Dogs look to humans to learn what's good. We now know that dogs will base their decision on what food is the most desirable by watching what we eat.

New Love

You've gotten divorced, and now you're finally in a place to begin dating again. You both share custody, so when something affects your children, your ex is involved. How do you introduce your new love to your children? How much does he or she need to know? Do you need to prepare for an explosion?

Will a New Bed Cure My Insomnia?

How to tell whether changes to your environment may or may not help you sleep better.

On Helping People

By Judith Eve Lipton M.D. on May 03, 2012 in Pura Vida
Is it worth the risk to help one other person, who may very well betray you?

Emotion Is Reversed in Left-Handers' Brains

The way we use our hands may determine how emotions are organized in our brains. Discovery that approach motivation reverses hemispheres between right-and left-handers may lead to safer neural therapies for depression.

Eric Kandel: Nobel-Prize Winner and Regular Guy

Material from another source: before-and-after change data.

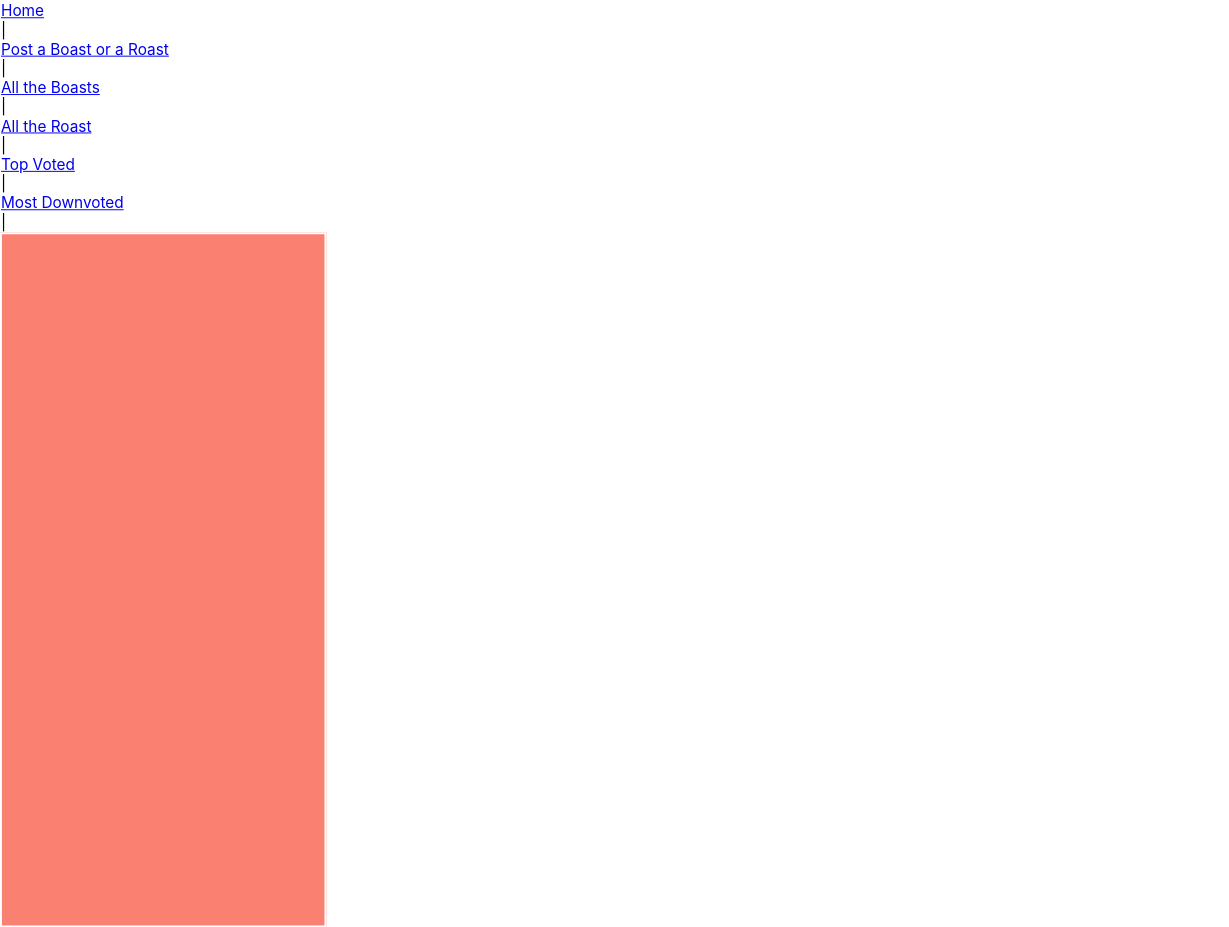
Repository: Imraj423/GhostPost_front-end
Page: /
The author's editor kept a copy of each file at every save. The page is drawn from the files as they stood at one save, then again after the next save.
The browser window is 1280 px wide. The pictures show the whole page, at 96% of full size.
The page's requests for data from a server got no answer. The project was rebuilt for these pictures with package versions that can differ from the ones it lists, and the page was loaded fresh each time. No one was signed in, and anything a server would have sent is missing. Also part of the build but not shown: src/components/CreatePost/post.js, src/components/Form/form.js.

Above is the page before, as saved 2020-04-03 10:44:38.

After the next save:
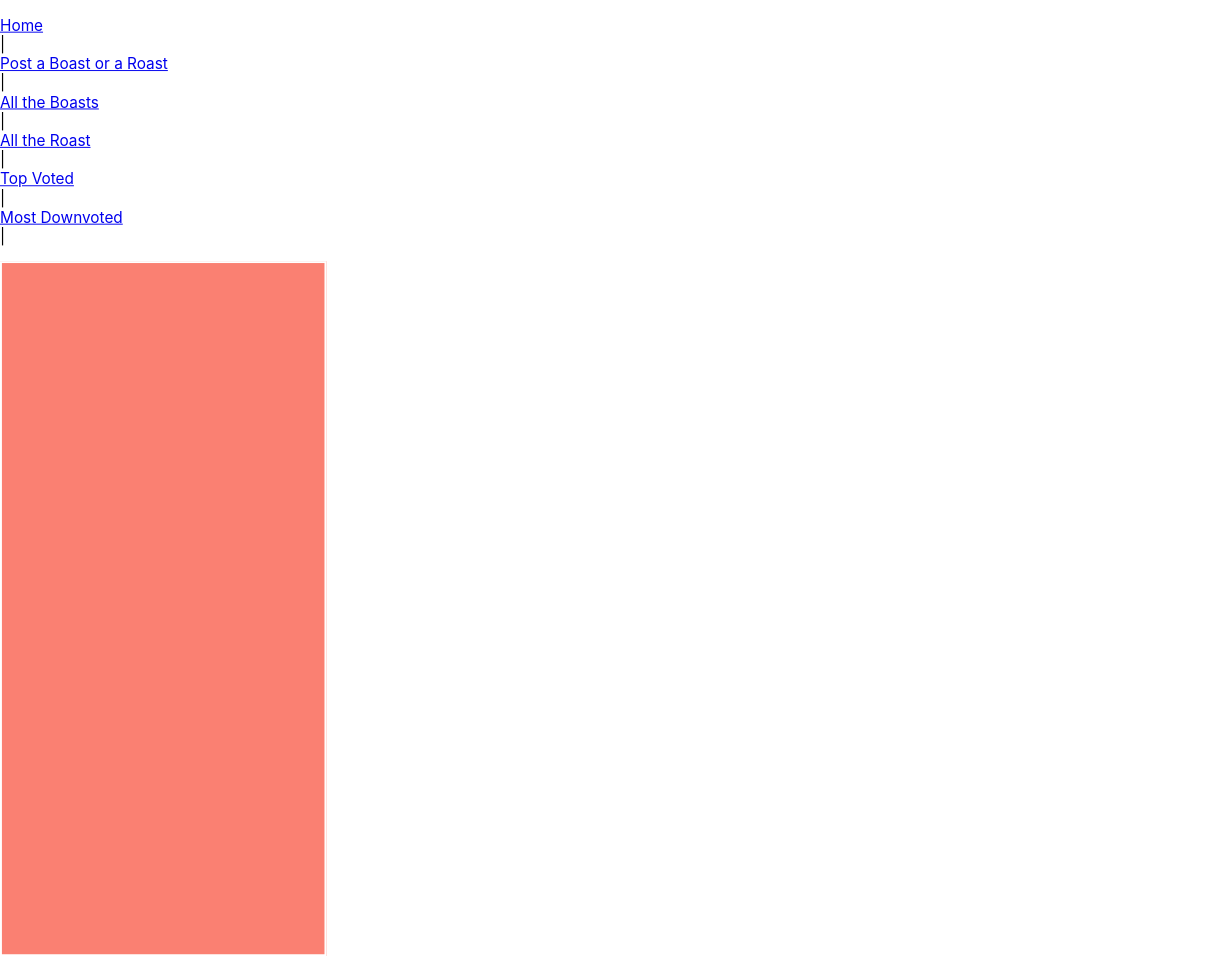
Saved 28 s later.
--- a/src/components/NavBar/nav.js
+++ b/src/components/NavBar/nav.js
@@ -4,7 +4,7 @@ export default function Navi() {
 
     return (
       <div className="navbar">
-       <td><tr> <a href="/">Home</a> <br />|<br />
+       <p> <a href="/">Home</a> <br />|<br />
         <a href="/form">Post a Boast or a Roast</a>
         <br />|<br />
         <a href="/boasts">All the Boasts</a>
@@ -14,7 +14,7 @@ export default function Navi() {
         <a href="/upvotes">Top Voted</a>
         <br />|<br />
         <a href="/downvotes">Most Downvoted</a>
-        <br />|<br /></tr></td>
+        <br />|<br /></p>
       </div>
     );
   }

Every once in a while life throws you a pleasant surprise. I got several today when I attended a luncheon for neuroscientist Eric Kandel. Kandel's approach to life and science is inspiring on at least 3 levels.

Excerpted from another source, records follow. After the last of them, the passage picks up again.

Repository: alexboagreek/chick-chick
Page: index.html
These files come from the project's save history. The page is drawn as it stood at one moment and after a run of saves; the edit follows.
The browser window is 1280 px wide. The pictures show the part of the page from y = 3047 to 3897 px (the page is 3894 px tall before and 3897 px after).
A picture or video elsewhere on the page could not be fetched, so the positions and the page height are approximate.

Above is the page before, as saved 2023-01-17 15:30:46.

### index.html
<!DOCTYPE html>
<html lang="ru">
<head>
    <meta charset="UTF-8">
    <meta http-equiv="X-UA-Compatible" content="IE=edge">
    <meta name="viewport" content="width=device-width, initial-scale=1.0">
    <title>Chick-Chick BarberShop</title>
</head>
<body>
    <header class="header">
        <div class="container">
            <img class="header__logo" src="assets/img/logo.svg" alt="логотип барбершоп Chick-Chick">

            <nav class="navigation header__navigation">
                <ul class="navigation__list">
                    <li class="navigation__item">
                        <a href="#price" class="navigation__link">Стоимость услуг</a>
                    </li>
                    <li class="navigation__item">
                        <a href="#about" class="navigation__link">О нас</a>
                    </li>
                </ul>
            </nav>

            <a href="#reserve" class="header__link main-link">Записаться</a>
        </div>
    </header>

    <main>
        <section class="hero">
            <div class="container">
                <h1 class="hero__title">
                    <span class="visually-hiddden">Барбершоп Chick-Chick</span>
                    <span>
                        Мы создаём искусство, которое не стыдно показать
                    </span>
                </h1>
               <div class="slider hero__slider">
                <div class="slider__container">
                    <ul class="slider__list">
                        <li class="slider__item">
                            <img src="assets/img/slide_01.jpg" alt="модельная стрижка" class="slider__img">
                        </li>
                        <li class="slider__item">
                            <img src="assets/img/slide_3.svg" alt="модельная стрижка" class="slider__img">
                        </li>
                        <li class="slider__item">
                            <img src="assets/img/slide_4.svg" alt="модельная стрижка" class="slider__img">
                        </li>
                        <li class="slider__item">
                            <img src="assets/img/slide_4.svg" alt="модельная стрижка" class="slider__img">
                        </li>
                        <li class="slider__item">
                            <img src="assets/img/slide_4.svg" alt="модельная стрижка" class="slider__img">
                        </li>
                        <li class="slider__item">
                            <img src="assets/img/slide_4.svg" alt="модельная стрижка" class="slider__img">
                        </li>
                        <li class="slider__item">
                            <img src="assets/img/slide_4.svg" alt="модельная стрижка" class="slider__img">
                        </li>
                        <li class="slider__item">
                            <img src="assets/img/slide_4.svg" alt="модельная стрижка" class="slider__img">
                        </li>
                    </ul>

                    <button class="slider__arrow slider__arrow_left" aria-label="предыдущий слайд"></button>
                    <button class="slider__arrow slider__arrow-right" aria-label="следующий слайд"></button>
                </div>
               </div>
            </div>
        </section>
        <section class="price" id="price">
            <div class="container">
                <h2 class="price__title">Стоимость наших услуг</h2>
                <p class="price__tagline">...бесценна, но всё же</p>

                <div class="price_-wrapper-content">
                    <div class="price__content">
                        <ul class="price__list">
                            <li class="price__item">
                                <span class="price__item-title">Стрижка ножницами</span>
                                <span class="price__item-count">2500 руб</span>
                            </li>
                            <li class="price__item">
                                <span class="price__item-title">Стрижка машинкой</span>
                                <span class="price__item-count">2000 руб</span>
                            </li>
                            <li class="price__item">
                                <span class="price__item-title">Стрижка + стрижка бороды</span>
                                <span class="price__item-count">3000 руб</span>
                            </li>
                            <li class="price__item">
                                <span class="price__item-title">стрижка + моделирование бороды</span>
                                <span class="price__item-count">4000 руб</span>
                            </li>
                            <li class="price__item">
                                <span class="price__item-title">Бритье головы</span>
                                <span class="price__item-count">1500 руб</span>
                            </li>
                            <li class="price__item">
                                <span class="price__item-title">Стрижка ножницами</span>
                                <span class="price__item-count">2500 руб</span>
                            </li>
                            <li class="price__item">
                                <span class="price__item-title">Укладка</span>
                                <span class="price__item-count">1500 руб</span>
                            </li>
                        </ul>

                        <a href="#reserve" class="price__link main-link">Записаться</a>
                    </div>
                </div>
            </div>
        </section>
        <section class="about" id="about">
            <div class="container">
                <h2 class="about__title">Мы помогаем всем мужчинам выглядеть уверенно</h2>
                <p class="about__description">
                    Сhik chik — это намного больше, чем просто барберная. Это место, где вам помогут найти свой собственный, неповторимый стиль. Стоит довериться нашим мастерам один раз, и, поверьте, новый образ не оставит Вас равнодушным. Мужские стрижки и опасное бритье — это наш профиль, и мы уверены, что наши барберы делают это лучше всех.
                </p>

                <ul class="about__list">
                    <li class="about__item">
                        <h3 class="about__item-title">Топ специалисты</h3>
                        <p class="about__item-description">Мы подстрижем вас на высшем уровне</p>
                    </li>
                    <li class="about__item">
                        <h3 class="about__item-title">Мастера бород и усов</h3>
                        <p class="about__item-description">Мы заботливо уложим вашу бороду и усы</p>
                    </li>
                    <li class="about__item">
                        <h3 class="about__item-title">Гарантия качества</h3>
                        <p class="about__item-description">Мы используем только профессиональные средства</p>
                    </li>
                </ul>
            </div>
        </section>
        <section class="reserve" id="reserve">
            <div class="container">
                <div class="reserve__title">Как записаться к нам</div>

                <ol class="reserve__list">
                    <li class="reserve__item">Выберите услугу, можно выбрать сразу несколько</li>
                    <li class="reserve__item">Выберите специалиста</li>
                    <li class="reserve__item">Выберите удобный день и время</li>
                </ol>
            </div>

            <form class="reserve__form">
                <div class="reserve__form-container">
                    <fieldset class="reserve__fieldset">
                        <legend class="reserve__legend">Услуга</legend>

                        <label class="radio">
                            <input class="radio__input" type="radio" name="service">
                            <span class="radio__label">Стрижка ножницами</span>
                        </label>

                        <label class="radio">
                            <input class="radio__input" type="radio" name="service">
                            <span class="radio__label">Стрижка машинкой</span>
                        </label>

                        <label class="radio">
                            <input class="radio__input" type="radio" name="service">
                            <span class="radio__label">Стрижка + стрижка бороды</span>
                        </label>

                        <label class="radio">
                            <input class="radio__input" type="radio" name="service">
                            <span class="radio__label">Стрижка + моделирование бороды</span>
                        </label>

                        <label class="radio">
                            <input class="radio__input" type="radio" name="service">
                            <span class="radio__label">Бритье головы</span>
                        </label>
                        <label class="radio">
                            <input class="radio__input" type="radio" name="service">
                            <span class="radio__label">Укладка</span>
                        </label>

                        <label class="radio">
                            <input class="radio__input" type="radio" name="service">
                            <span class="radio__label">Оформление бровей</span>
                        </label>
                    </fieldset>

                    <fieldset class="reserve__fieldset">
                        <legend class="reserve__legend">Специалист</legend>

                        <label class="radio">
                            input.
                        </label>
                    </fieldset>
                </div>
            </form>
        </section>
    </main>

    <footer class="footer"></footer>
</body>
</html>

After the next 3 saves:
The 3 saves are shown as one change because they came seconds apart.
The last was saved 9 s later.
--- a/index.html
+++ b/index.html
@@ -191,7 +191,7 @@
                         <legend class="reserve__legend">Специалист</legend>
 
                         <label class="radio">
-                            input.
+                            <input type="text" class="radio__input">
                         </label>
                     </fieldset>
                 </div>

Baboons Distinguish Real Words From Nonsense Words

By Marc Bekoff Ph.D. on May 03, 2012 in Animal Emotions
Non-reading baboons can learn to distinguish written real words from nonsense words. Recognizing visual word forms is a key component of literacy and these data provide the first animal model. Once again, we learn that we are not alone in demonstrating some fascinating and sophisticated cognitive skills.

Creativity, Happiness and Your Own Two Hands

In this fast-paced technological age, why make when you can buy? Because making, creating, finding solutions or sifting through materials demands mind/body/hand engagement, and this fosters wellbeing.

The Cove Redecorated: "Living Together With Dolphins"

By Marc Bekoff Ph.D. on May 03, 2012 in Animal Emotions
Taiji, the site of horrific and bloody dolphin killings exposed in the Oscar-winning documentary "The Cove," plans to open a dolphin park. But there are no plans to stop the slaughter.

8 Gifts to Give Yourself This Mother’s Day

It may not easy for moms to indulge, but it’s essential.

Are You a Comparison Junkie?

As a psychiatrist, I realize that comparing is a natural tendency and can be absolutely neutral, as when you merely evaluate similarities and differences. However, it becomes dysfunctional when it stirs envy and jealousy. Learn how to stop being a comparison junkie.

Sexual Murder

New research may help us catch serial killers before they kill again.

Would You Handcuff a 6-Year Old?

Recently, two 6-year-old students were removed from their elementary classrooms by police. In both cases something had to be done, but the questions remain: Should six-year-old kids really ever be taken away by police? Is using handcuffs crossing the line?

8 Ways to Express Love in May

We have learned from gratitude researchers that “thank you” may be the secret to good health, a long life, and lots of love. Even if you express gratitude when you don't feel like doing so, "eventually you will feel the gratitude you express."

Love and Redemption in the Face of Loss

For years, I had been helping people reclaim the authorship rights of their life stories. But after a series of family deaths, my ideas were put to the test. Could I turn a family tragedy into a story of love and redemption?

To Toss or Not to Toss (John Irving Across the Room)

I wanted to like Irving's new novel, In One Person, about a bi-sexual man and the consequences of "having crushes on the wrong people." Yet, and in spite of all the glowing blurbs it got, the book tried my patience.

Talking to Yourself As Opposed to Hearing Voices

Anxiety is a mishmash of physiological reactions, catastrophic thoughts and behaviors. Like salivation, it prepares us to do something. Fear persists as long as we try to escape from the fear physically or otherwise. Only by truly giving up and relinquishing control does the fear decrease.

The Body Problem

"Don't ask, don't tell" seems to be the dominant ideology when it comes to bodily functions, which are all too often a source of shame and disgust. What exactly are we so afraid of?